Count the lines below that hold the word "dígitos" and say how many, with no other text.

--- DATA RECORDS ---

______________________________

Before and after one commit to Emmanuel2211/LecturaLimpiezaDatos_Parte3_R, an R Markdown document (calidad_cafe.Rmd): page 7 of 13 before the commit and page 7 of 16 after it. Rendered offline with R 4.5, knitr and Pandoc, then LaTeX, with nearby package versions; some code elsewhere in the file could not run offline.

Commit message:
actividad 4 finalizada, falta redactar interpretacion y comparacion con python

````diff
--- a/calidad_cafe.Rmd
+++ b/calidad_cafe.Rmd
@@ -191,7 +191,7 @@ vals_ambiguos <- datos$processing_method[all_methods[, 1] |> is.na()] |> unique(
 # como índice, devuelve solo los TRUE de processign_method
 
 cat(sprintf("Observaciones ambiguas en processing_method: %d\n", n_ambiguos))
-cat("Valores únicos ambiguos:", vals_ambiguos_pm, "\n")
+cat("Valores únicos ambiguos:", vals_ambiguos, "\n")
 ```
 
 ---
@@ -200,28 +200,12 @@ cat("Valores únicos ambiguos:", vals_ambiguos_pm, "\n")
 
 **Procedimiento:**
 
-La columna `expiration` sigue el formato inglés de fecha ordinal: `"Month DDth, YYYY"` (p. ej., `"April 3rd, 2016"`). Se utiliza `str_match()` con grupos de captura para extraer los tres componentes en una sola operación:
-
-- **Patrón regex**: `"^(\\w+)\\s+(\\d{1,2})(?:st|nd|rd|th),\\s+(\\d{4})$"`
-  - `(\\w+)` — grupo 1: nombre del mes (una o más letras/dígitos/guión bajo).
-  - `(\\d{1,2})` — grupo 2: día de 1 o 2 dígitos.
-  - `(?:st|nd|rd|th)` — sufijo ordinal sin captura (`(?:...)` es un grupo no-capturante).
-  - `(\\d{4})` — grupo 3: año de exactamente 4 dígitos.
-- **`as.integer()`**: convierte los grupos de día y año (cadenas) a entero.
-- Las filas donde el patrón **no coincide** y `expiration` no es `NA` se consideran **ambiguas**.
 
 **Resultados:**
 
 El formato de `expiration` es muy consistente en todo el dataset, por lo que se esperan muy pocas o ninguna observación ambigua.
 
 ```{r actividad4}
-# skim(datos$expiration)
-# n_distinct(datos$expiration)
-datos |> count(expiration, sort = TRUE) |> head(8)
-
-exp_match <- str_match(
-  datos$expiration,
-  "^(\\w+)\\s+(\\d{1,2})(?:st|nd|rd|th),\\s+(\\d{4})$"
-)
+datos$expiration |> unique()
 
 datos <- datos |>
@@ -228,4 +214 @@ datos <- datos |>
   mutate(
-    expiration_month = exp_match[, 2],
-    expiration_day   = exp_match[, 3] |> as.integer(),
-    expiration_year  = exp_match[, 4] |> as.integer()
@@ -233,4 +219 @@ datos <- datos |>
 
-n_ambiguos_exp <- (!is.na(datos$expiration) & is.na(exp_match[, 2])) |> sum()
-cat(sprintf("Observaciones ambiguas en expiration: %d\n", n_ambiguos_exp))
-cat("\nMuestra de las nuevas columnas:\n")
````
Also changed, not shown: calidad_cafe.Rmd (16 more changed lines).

______________________________

--- SOLUTION ---
3